Following Scott’s departure, De Laurentiis approached director David Lynch to adapt Dune at the recommendation of his daughter, a huge fan of Lynch’s Oscar-nominated Elephant Man. Lynch accepted, turning down a concurrent offer to direct The Return of the Jedi. A then-unknown Kyle MacLachlan and Sting were cast as the protagonist Paul Atreides and the villainous Feyd Rautha, while the soundtrack was (strangely) picked up by Toto (as in, “Africa”).
Lynch finally got it into cinemas in 1984, only for Universal to release a two-hour cut he hated so much he had his name removed from the credits. The result, a disjointed yet (TBH) superbly Lynchian space opera, was a theatrical disaster, slashed by critics as the worst movie of the year. Writer Harlan Ellison later said: “It was a book that shouldn’t have been shot. It was a script that couldn’t have been written. It was a directorial job that was beyond anyone’s doing … and yet the film was made.”

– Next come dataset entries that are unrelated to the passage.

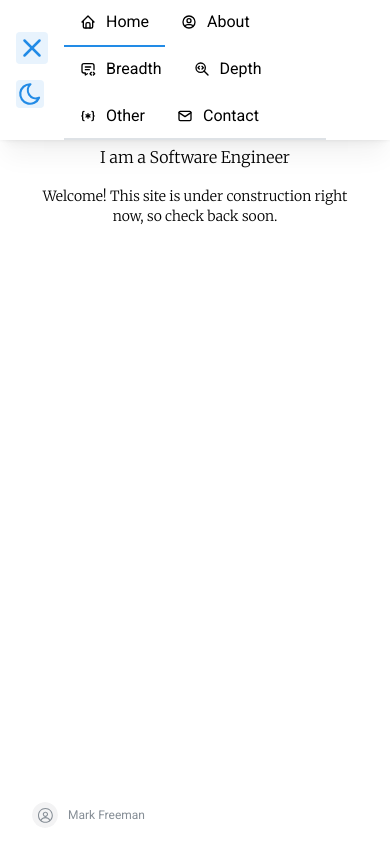
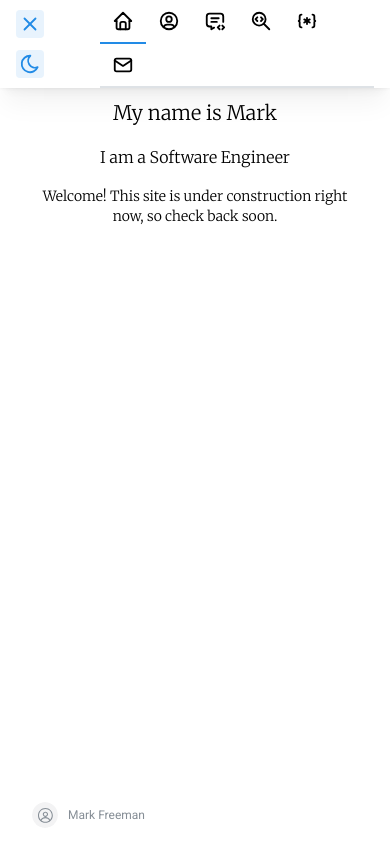
Before and after one commit to mfreema1/personal-site-v2, a React (Vite) app: page / in a window 390 px wide. Built offline with nearby package versions, Linux system fonts and the light colour scheme; what @mantine/code-highlight would draw is missing.

Commit message:
Remove text on header for small screens.

```diff
--- a/src/App.tsx
+++ b/src/App.tsx
@@ -76,7 +76,7 @@ export function Layout({ setTheme }: LayoutProps) {
               style={style}
               onClick={() => setButtonEnter(false)}
             >
-              <IconMenu size={"2rem"} />
+              <IconMenu size={22} />
             </ActionIcon>
           )}
         </Transition>
--- a/src/components/Header.tsx
+++ b/src/components/Header.tsx
@@ -6,7 +6,6 @@ import {
   MantineThemeOverride,
   Paper,
   Tabs,
-  px,
   useMantineColorScheme,
 } from "@mantine/core";
 import {
@@ -28,32 +27,32 @@ const data = {
   home: {
     path: "/",
     title: "Home",
-    icon: <IconHome size={16} />,
+    icon: <IconHome size={22} />,
   },
   about: {
     path: "/about",
     title: "About",
-    icon: <IconUserCircle size={16} />,
+    icon: <IconUserCircle size={22} />,
   },
   breadth: {
     path: "/breadth",
     title: "Breadth",
-    icon: <IconMessageCode size={16} />,
+    icon: <IconMessageCode size={22} />,
   },
   depth: {
     path: "/depth",
     title: "Depth",
-    icon: <IconZoomCode size={16} />,
+    icon: <IconZoomCode size={22} />,
   },
   other: {
     path: "/other",
     title: "Other",
-    icon: <IconCodeAsterix size={16} />,
+    icon: <IconCodeAsterix size={22} />,
   },
   contact: {
     path: "/contact",
     title: "Contact",
-    icon: <IconMail size={16} />,
+    icon: <IconMail size={22} />,
   },
 } as const;
 
@@ -65,6 +64,7 @@ export interface HeaderProps {
   style: React.CSSProperties;
 }
 
+// TODO: Lock header always on for mobile?
 export function Header({ close, setTheme, style }: HeaderProps) {
   const navigate = useNavigate();
   const { setColorScheme } = useMantineColorScheme();
@@ -78,10 +78,10 @@ export function Header({ close, setTheme, style }: HeaderProps) {
           wrap="nowrap"
           preventGrowOverflow={true}
         >
-          <Group ml={"1rem"}>
+          <Group ml={"1rem"} gap={12}>
             <Center>
-              <ActionIcon variant="light" size={"2rem"} onClick={close}>
-                <IconX size={px("2rem")} />
+              <ActionIcon variant="light" size="md" onClick={close}>
+                <IconX size={22} />
               </ActionIcon>
             </Center>
 
@@ -94,14 +94,15 @@ export function Header({ close, setTheme, style }: HeaderProps) {
                   setTheme(atomDark);
                 }}
               >
-                <IconMoon size={px("2rem")} />
+                <IconMoon size={22} />
               </ActionIcon>
               <ActionIcon
                 variant="light"
                 lightHidden
+                size="md"
                 onClick={() => setColorScheme("light")}
               >
-                <IconSun size={px("2rem")} />
+                <IconSun size={22} />
               </ActionIcon>
             </Center>
           </Group>
@@ -109,16 +110,17 @@ export function Header({ close, setTheme, style }: HeaderProps) {
           <Tabs
             defaultValue={"/"}
             onChange={(path) => navigate(path!)}
-            mr={"4rem"}
+            mr={"1rem"}
           >
             <Tabs.List>
               {Object.values(data).map((datum) => (
-                <Tabs.Tab
-                  value={datum.path}
-                  key={datum.path}
-                  leftSection={datum.icon}
-                >
-                  <Txt s={"san"}>{datum.title}</Txt>
+                <Tabs.Tab px={12} value={datum.path} key={datum.path}>
+                  <Group justify="space-between" gap={4}>
+                    {datum.icon}
+                    <Txt mantine={{ visibleFrom: "sm" }} s={"san"} fz="sm">
+                      {datum.title}
+                    </Txt>
+                  </Group>
                 </Tabs.Tab>
               ))}
             </Tabs.List>
```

In fact, Lynch was so disappointed in the film, he refuses to watch Villeneuve’s version because his was “a heartache” for him. “It was a failure and I didn’t have a final cut,” he explained. “I’ve told this story a billion times. It’s not the film I wanted to make. I like certain parts of it very much – but it was a total failure for me.”

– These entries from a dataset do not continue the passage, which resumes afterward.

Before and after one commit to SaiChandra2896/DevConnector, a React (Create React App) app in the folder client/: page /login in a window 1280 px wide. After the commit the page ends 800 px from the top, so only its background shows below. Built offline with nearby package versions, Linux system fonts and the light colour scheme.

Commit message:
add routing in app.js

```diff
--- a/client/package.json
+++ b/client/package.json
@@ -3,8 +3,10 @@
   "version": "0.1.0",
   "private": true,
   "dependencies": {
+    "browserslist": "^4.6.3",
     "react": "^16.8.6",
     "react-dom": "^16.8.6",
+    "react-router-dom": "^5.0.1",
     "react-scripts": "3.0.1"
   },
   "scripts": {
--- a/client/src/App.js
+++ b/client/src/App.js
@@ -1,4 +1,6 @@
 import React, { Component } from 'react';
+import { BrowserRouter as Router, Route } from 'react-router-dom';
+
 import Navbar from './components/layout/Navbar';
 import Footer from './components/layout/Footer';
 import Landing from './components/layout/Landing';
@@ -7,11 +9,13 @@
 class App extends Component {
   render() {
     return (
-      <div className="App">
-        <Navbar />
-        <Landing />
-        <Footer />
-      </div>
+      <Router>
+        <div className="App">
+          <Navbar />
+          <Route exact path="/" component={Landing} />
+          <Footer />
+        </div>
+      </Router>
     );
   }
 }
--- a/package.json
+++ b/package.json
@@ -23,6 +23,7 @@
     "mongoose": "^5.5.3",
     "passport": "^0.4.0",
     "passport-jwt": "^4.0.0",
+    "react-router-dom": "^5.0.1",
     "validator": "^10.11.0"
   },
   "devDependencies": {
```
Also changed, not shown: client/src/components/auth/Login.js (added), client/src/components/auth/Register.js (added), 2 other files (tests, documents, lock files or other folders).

Verdict: Lynch’s reaction is hardly surprising when you consider the awful voiceovers added to the soundtrack in post-production that seemingly try to piece together the cracks caused by the edit. We give this an A* for effort. No-one puts Lynch in a corner.
RICHARD P. RUBINSTEIN, 2000
Richard Rubinstein, the producer behind Dawn of the Dead and Pet Sematary, acquired the rights to the film in 1996. His 2000 miniseries, based on the book, received critical acclaim, winning two Emmys, inspiring a follow-up in 2003.
In 2008, Rubinstein partnered with Paramount Pictures to produce a feature-length film with Peter Berg and Pierre Morel (Taken) attached as directors, but after four years the project was abandoned. You win some you lose some.
Verdict: I mean, fair enough re. Emmys, but we’re grading film attempts here. This feels like a B+.